Front-end code edit data:
────────

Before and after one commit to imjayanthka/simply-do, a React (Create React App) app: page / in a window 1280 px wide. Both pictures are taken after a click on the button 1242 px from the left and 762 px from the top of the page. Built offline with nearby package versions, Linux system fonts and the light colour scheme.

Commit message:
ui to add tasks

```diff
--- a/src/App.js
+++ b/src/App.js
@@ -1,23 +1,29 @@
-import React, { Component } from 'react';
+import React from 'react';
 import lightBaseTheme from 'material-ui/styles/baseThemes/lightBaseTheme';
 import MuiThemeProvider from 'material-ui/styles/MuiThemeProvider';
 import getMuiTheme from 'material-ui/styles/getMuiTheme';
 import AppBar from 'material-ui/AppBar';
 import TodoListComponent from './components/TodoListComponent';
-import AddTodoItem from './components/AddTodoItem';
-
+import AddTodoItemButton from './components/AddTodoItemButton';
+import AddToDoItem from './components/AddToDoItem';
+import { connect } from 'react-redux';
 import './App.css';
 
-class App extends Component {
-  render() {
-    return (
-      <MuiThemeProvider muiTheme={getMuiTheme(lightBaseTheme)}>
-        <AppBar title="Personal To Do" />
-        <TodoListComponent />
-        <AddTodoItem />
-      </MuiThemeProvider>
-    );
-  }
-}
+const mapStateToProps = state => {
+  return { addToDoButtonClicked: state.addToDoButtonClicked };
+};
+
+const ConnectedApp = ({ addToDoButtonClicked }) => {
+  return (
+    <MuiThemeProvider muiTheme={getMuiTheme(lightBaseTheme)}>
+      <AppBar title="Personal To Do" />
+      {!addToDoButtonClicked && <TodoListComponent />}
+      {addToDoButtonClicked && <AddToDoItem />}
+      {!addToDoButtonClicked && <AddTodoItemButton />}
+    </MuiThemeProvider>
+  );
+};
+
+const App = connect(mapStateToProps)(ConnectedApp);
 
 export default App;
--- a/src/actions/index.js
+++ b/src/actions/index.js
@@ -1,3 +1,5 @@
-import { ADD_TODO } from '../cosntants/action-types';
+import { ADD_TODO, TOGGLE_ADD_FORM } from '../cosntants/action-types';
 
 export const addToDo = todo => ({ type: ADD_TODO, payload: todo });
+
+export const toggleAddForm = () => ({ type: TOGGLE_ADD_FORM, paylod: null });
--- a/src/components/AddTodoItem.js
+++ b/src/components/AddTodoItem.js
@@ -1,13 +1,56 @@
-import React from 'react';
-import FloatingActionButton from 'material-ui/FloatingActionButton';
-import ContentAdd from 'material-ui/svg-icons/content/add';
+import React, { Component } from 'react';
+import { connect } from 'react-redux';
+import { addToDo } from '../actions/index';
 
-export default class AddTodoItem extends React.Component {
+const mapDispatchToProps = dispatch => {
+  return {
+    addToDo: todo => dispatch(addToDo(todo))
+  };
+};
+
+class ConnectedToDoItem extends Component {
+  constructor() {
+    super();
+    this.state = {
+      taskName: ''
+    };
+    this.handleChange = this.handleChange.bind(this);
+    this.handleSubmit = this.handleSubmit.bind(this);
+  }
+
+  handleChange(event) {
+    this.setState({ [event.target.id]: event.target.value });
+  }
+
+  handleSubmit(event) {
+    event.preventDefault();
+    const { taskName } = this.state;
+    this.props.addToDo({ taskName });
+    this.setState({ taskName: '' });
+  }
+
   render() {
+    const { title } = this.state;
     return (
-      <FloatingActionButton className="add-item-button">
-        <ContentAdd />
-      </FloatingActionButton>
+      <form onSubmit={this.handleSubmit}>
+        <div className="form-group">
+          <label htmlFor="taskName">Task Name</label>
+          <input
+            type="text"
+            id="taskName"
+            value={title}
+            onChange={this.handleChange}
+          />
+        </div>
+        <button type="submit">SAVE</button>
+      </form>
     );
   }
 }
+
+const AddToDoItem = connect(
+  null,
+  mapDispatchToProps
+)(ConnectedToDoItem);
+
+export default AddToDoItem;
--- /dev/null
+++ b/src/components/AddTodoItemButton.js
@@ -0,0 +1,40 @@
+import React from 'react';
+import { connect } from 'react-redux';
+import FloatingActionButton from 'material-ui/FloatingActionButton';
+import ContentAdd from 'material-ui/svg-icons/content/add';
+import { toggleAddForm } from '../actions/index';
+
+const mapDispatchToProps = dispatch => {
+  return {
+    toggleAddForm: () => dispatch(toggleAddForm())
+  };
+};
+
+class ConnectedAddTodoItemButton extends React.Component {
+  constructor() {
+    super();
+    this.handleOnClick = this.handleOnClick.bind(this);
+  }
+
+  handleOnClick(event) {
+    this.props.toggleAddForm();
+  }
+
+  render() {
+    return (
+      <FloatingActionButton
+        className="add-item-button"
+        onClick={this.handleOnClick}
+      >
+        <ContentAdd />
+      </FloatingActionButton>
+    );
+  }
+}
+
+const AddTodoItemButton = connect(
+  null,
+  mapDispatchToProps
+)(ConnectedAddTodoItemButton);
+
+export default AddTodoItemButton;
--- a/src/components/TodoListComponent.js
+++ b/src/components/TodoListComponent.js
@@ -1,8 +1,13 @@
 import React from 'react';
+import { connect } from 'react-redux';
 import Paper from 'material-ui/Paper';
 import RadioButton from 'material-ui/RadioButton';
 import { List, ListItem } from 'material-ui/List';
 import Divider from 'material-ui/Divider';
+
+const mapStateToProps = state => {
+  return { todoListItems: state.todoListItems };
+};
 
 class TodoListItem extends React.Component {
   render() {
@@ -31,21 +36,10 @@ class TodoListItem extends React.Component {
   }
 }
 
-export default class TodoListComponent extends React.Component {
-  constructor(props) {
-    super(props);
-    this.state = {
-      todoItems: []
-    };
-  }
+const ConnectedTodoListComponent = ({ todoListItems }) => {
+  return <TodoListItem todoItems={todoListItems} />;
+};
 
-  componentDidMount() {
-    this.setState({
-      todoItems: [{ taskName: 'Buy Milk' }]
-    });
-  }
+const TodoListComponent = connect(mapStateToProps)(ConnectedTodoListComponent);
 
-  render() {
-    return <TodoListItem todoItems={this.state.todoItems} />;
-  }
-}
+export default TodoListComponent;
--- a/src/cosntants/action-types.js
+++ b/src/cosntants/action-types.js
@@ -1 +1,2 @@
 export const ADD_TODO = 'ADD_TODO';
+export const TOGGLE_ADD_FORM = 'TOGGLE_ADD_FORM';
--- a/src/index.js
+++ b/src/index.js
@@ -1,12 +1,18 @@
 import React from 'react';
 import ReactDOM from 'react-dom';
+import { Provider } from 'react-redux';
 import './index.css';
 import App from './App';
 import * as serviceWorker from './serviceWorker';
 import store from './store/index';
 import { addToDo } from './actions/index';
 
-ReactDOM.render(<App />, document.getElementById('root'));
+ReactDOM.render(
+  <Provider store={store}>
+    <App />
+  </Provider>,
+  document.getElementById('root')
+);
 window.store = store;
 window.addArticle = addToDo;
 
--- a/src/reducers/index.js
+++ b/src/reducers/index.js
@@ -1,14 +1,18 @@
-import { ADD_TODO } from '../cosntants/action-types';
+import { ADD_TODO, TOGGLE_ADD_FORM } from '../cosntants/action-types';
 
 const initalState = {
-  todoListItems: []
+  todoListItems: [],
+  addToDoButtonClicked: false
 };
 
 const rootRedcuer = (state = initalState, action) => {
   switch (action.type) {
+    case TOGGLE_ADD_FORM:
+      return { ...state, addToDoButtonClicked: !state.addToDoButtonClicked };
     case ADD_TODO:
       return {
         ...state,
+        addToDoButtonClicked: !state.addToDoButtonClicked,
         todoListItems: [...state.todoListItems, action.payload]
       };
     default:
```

────────

Take the entries above and repeat them verbatim.

- SOLUTION:
Before and after one commit to imjayanthka/simply-do, a React (Create React App) app: page / in a window 1280 px wide. Both pictures are taken after a click on the button 1242 px from the left and 762 px from the top of the page. Built offline with nearby package versions, Linux system fonts and the light colour scheme.

Commit message:
ui to add tasks

```diff
--- a/src/App.js
+++ b/src/App.js
@@ -1,23 +1,29 @@
-import React, { Component } from 'react';
+import React from 'react';
 import lightBaseTheme from 'material-ui/styles/baseThemes/lightBaseTheme';
 import MuiThemeProvider from 'material-ui/styles/MuiThemeProvider';
 import getMuiTheme from 'material-ui/styles/getMuiTheme';
 import AppBar from 'material-ui/AppBar';
 import TodoListComponent from './components/TodoListComponent';
-import AddTodoItem from './components/AddTodoItem';
-
+import AddTodoItemButton from './components/AddTodoItemButton';
+import AddToDoItem from './components/AddToDoItem';
+import { connect } from 'react-redux';
 import './App.css';
 
-class App extends Component {
-  render() {
-    return (
-      <MuiThemeProvider muiTheme={getMuiTheme(lightBaseTheme)}>
-        <AppBar title="Personal To Do" />
-        <TodoListComponent />
-        <AddTodoItem />
-      </MuiThemeProvider>
-    );
-  }
-}
+const mapStateToProps = state => {
+  return { addToDoButtonClicked: state.addToDoButtonClicked };
+};
+
+const ConnectedApp = ({ addToDoButtonClicked }) => {
+  return (
+    <MuiThemeProvider muiTheme={getMuiTheme(lightBaseTheme)}>
+      <AppBar title="Personal To Do" />
+      {!addToDoButtonClicked && <TodoListComponent />}
+      {addToDoButtonClicked && <AddToDoItem />}
+      {!addToDoButtonClicked && <AddTodoItemButton />}
+    </MuiThemeProvider>
+  );
+};
+
+const App = connect(mapStateToProps)(ConnectedApp);
 
 export default App;
--- a/src/actions/index.js
+++ b/src/actions/index.js
@@ -1,3 +1,5 @@
-import { ADD_TODO } from '../cosntants/action-types';
+import { ADD_TODO, TOGGLE_ADD_FORM } from '../cosntants/action-types';
 
 export const addToDo = todo => ({ type: ADD_TODO, payload: todo });
+
+export const toggleAddForm = () => ({ type: TOGGLE_ADD_FORM, paylod: null });
--- a/src/components/AddTodoItem.js
+++ b/src/components/AddTodoItem.js
@@ -1,13 +1,56 @@
-import React from 'react';
-import FloatingActionButton from 'material-ui/FloatingActionButton';
-import ContentAdd from 'material-ui/svg-icons/content/add';
+import React, { Component } from 'react';
+import { connect } from 'react-redux';
+import { addToDo } from '../actions/index';
 
-export default class AddTodoItem extends React.Component {
+const mapDispatchToProps = dispatch => {
+  return {
+    addToDo: todo => dispatch(addToDo(todo))
+  };
+};
+
+class ConnectedToDoItem extends Component {
+  constructor() {
+    super();
+    this.state = {
+      taskName: ''
+    };
+    this.handleChange = this.handleChange.bind(this);
+    this.handleSubmit = this.handleSubmit.bind(this);
+  }
+
+  handleChange(event) {
+    this.setState({ [event.target.id]: event.target.value });
+  }
+
+  handleSubmit(event) {
+    event.preventDefault();
+    const { taskName } = this.state;
+    this.props.addToDo({ taskName });
+    this.setState({ taskName: '' });
+  }
+
   render() {
+    const { title } = this.state;
     return (
-      <FloatingActionButton className="add-item-button">
-        <ContentAdd />
-      </FloatingActionButton>
+      <form onSubmit={this.handleSubmit}>
+        <div className="form-group">
+          <label htmlFor="taskName">Task Name</label>
+          <input
+            type="text"
+            id="taskName"
+            value={title}
+            onChange={this.handleChange}
+          />
+        </div>
+        <button type="submit">SAVE</button>
+      </form>
     );
   }
 }
+
+const AddToDoItem = connect(
+  null,
+  mapDispatchToProps
+)(ConnectedToDoItem);
+
+export default AddToDoItem;
--- /dev/null
+++ b/src/components/AddTodoItemButton.js
@@ -0,0 +1,40 @@
+import React from 'react';
+import { connect } from 'react-redux';
+import FloatingActionButton from 'material-ui/FloatingActionButton';
+import ContentAdd from 'material-ui/svg-icons/content/add';
+import { toggleAddForm } from '../actions/index';
+
+const mapDispatchToProps = dispatch => {
+  return {
+    toggleAddForm: () => dispatch(toggleAddForm())
+  };
+};
+
+class ConnectedAddTodoItemButton extends React.Component {
+  constructor() {
+    super();
+    this.handleOnClick = this.handleOnClick.bind(this);
+  }
+
+  handleOnClick(event) {
+    this.props.toggleAddForm();
+  }
+
+  render() {
+    return (
+      <FloatingActionButton
+        className="add-item-button"
+        onClick={this.handleOnClick}
+      >
+        <ContentAdd />
+      </FloatingActionButton>
+    );
+  }
+}
+
+const AddTodoItemButton = connect(
+  null,
+  mapDispatchToProps
+)(ConnectedAddTodoItemButton);
+
+export default AddTodoItemButton;
--- a/src/components/TodoListComponent.js
+++ b/src/components/TodoListComponent.js
@@ -1,8 +1,13 @@
 import React from 'react';
+import { connect } from 'react-redux';
 import Paper from 'material-ui/Paper';
 import RadioButton from 'material-ui/RadioButton';
 import { List, ListItem } from 'material-ui/List';
 import Divider from 'material-ui/Divider';
+
+const mapStateToProps = state => {
+  return { todoListItems: state.todoListItems };
+};
 
 class TodoListItem extends React.Component {
   render() {
@@ -31,21 +36,10 @@ class TodoListItem extends React.Component {
   }
 }
 
-export default class TodoListComponent extends React.Component {
-  constructor(props) {
-    super(props);
-    this.state = {
-      todoItems: []
-    };
-  }
+const ConnectedTodoListComponent = ({ todoListItems }) => {
+  return <TodoListItem todoItems={todoListItems} />;
+};
 
-  componentDidMount() {
-    this.setState({
-      todoItems: [{ taskName: 'Buy Milk' }]
-    });
-  }
+const TodoListComponent = connect(mapStateToProps)(ConnectedTodoListComponent);
 
-  render() {
-    return <TodoListItem todoItems={this.state.todoItems} />;
-  }
-}
+export default TodoListComponent;
--- a/src/cosntants/action-types.js
+++ b/src/cosntants/action-types.js
@@ -1 +1,2 @@
 export const ADD_TODO = 'ADD_TODO';
+export const TOGGLE_ADD_FORM = 'TOGGLE_ADD_FORM';
--- a/src/index.js
+++ b/src/index.js
@@ -1,12 +1,18 @@
 import React from 'react';
 import ReactDOM from 'react-dom';
+import { Provider } from 'react-redux';
 import './index.css';
 import App from './App';
 import * as serviceWorker from './serviceWorker';
 import store from './store/index';
 import { addToDo } from './actions/index';
 
-ReactDOM.render(<App />, document.getElementById('root'));
+ReactDOM.render(
+  <Provider store={store}>
+    <App />
+  </Provider>,
+  document.getElementById('root')
+);
 window.store = store;
 window.addArticle = addToDo;
 
--- a/src/reducers/index.js
+++ b/src/reducers/index.js
@@ -1,14 +1,18 @@
-import { ADD_TODO } from '../cosntants/action-types';
+import { ADD_TODO, TOGGLE_ADD_FORM } from '../cosntants/action-types';
 
 const initalState = {
-  todoListItems: []
+  todoListItems: [],
+  addToDoButtonClicked: false
 };
 
 const rootRedcuer = (state = initalState, action) => {
   switch (action.type) {
+    case TOGGLE_ADD_FORM:
+      return { ...state, addToDoButtonClicked: !state.addToDoButtonClicked };
     case ADD_TODO:
       return {
         ...state,
+        addToDoButtonClicked: !state.addToDoButtonClicked,
         todoListItems: [...state.todoListItems, action.payload]
       };
     default:
```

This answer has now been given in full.